The Islamic State group has blown up the Arch of Triumph in the ancient Syrian city of Palmyra, according to media reports.

Maamun Abdulkarim, the country’s head of antiquities, on Monday told Agence France-Presse he was told the “icon of Palmyra,” which stood at the entrance to the UNESCO world heritage site, was destroyed by the militants on Sunday.

He called on the international community to “find a way to save Palmyra,” which was a center for art and commerce in Roman times and warned that militants have laid explosives in other monuments.

Abdulkarim told AFP that the extremists, also known as ISIS or ISIL, “booby-trapped” the arch, which is thought to be around 2,000 years old, “several weeks ago.”
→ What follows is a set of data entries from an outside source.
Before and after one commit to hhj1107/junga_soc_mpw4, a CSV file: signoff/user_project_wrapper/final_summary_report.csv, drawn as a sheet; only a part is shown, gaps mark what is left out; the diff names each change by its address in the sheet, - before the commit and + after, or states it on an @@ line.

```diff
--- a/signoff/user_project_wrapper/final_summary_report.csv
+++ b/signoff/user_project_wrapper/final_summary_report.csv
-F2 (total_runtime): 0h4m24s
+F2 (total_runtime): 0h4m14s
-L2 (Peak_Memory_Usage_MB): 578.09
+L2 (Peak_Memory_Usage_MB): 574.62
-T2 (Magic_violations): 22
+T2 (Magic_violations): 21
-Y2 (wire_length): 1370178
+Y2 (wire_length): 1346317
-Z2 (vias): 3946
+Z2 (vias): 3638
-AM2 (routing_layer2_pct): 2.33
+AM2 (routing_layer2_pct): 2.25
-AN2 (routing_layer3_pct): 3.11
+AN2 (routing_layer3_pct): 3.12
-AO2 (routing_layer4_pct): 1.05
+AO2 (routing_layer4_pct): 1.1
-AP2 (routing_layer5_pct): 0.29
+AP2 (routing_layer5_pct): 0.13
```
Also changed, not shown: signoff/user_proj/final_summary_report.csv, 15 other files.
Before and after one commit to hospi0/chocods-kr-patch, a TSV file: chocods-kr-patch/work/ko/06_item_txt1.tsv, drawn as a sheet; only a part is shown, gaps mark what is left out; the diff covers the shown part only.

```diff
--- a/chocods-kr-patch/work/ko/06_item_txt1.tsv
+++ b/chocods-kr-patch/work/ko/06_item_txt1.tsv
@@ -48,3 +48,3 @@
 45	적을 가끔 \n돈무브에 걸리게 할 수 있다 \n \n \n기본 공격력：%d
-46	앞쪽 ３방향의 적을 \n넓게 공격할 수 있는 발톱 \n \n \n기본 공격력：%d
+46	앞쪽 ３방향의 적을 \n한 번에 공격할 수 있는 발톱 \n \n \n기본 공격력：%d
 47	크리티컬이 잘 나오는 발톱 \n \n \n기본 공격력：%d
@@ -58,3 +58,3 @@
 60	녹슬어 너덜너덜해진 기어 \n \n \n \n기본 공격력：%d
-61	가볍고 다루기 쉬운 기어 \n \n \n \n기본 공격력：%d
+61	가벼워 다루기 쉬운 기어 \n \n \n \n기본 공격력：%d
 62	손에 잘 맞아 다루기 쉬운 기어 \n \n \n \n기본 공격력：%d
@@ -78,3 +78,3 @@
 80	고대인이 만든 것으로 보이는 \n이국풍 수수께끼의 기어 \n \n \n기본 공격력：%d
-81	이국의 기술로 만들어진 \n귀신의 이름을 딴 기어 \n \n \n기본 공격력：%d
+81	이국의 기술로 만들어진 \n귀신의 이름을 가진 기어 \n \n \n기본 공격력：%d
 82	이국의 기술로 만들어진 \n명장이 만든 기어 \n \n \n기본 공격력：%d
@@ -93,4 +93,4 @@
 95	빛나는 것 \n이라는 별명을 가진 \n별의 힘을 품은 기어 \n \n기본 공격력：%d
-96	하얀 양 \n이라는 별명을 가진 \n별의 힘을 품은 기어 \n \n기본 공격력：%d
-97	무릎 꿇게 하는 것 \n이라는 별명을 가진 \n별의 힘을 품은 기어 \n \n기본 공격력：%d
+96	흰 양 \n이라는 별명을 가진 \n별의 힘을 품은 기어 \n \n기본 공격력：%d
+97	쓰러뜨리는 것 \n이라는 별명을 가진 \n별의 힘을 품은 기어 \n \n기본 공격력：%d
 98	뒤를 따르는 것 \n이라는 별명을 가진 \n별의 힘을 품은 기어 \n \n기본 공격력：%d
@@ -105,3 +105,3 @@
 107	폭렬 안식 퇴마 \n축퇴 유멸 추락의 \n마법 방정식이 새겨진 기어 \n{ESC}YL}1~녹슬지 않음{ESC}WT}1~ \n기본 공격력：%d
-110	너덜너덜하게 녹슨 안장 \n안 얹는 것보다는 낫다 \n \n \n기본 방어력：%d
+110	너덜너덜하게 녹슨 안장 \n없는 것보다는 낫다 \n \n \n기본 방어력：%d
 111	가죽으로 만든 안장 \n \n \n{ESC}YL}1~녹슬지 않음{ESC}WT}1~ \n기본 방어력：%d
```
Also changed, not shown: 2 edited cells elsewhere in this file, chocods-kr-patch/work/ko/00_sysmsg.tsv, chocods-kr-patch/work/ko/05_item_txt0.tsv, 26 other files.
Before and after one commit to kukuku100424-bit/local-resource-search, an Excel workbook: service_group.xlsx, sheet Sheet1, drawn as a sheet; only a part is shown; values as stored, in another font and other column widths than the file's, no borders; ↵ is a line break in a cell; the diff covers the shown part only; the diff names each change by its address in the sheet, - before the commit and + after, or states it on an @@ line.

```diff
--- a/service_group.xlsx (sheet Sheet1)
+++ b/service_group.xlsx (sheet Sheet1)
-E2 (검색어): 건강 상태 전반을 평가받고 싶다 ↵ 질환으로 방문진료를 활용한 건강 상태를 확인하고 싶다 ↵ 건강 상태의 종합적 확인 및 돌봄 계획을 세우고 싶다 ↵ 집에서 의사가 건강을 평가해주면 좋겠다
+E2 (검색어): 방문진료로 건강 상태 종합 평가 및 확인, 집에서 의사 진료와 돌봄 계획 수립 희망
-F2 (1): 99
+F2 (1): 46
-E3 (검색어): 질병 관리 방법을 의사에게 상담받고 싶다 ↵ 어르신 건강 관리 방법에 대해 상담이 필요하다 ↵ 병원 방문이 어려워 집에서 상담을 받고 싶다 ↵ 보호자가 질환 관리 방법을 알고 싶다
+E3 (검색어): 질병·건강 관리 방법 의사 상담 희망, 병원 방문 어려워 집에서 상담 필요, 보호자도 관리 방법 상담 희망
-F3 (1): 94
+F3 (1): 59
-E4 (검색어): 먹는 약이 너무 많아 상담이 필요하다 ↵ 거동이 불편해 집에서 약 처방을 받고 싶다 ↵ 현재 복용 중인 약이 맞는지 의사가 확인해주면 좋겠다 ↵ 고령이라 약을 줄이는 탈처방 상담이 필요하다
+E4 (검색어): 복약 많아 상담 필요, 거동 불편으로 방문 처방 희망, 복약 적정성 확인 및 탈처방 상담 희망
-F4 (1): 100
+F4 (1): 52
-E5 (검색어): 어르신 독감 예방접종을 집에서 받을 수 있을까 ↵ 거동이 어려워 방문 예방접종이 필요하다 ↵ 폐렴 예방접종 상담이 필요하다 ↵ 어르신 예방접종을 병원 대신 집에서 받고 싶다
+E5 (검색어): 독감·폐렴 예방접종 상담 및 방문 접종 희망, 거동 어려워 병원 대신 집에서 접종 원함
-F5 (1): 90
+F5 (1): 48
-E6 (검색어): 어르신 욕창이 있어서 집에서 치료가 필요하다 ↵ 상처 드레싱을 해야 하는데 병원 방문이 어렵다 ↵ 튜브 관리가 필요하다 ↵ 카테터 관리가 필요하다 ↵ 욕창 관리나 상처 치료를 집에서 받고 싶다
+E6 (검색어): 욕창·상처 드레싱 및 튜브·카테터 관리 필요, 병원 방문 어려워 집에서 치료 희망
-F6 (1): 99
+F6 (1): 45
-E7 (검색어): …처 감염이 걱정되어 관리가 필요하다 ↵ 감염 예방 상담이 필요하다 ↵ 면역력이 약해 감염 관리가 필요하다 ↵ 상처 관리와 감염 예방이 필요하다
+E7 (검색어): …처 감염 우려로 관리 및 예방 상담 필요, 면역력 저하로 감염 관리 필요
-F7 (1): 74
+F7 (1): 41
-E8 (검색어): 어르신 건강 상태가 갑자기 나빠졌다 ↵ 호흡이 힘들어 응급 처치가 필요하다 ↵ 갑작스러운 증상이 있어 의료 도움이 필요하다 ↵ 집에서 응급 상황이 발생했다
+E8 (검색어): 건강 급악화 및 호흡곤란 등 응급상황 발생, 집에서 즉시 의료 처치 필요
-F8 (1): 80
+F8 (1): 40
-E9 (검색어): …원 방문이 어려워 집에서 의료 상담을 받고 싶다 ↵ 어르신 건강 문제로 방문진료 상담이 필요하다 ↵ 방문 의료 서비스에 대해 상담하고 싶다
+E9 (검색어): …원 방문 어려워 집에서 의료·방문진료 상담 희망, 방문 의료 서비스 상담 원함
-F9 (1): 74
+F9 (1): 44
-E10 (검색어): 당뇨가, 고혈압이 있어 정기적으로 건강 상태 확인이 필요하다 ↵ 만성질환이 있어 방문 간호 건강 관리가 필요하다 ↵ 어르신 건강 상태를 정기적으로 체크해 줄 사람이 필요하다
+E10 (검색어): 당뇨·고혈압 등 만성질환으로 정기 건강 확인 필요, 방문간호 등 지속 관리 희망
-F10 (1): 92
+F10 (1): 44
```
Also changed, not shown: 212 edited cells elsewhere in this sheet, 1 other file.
“We are living through a catastrophe. Since the capture of the city, it has been one shock after another,” he told the agency.

ISIL has embarked on a campaign to destroy monuments that pre-date Islam and artifacts they say promote idolatry since seizing Palmyra in May.

Last month, news emerged that they destroyed the city’s ancient tower tombs, which date from 100 A.D. In August, they beheaded archaeologist Khaled al-Asaad, a caretaker at the site and in July, militants released a video apparently showing a mass execution of soldiers within the ruins.

ISIL has also destroyed the 2,000-year-old Temple of Bel — Palmyra’s main temple — the smaller Temple of Baal-Shamim, other ancient temples, modern day Islamic cemeteries and shrines.

“This is a systematic destruction of the city. They want to raze it completely,” Abdulkarim told AFP. “They want to destroy the amphitheatre, the colonnade. We now fear for the entire city.”

“Their acts of vengeance are no longer ideologically driven because they are now blowing up buildings with no religious meaning,” he told Reuters.

Before the civil war began in Syria in 2011, Palmyra’s ruins were a major attraction, bringing about 150,000 tourists a year to the city.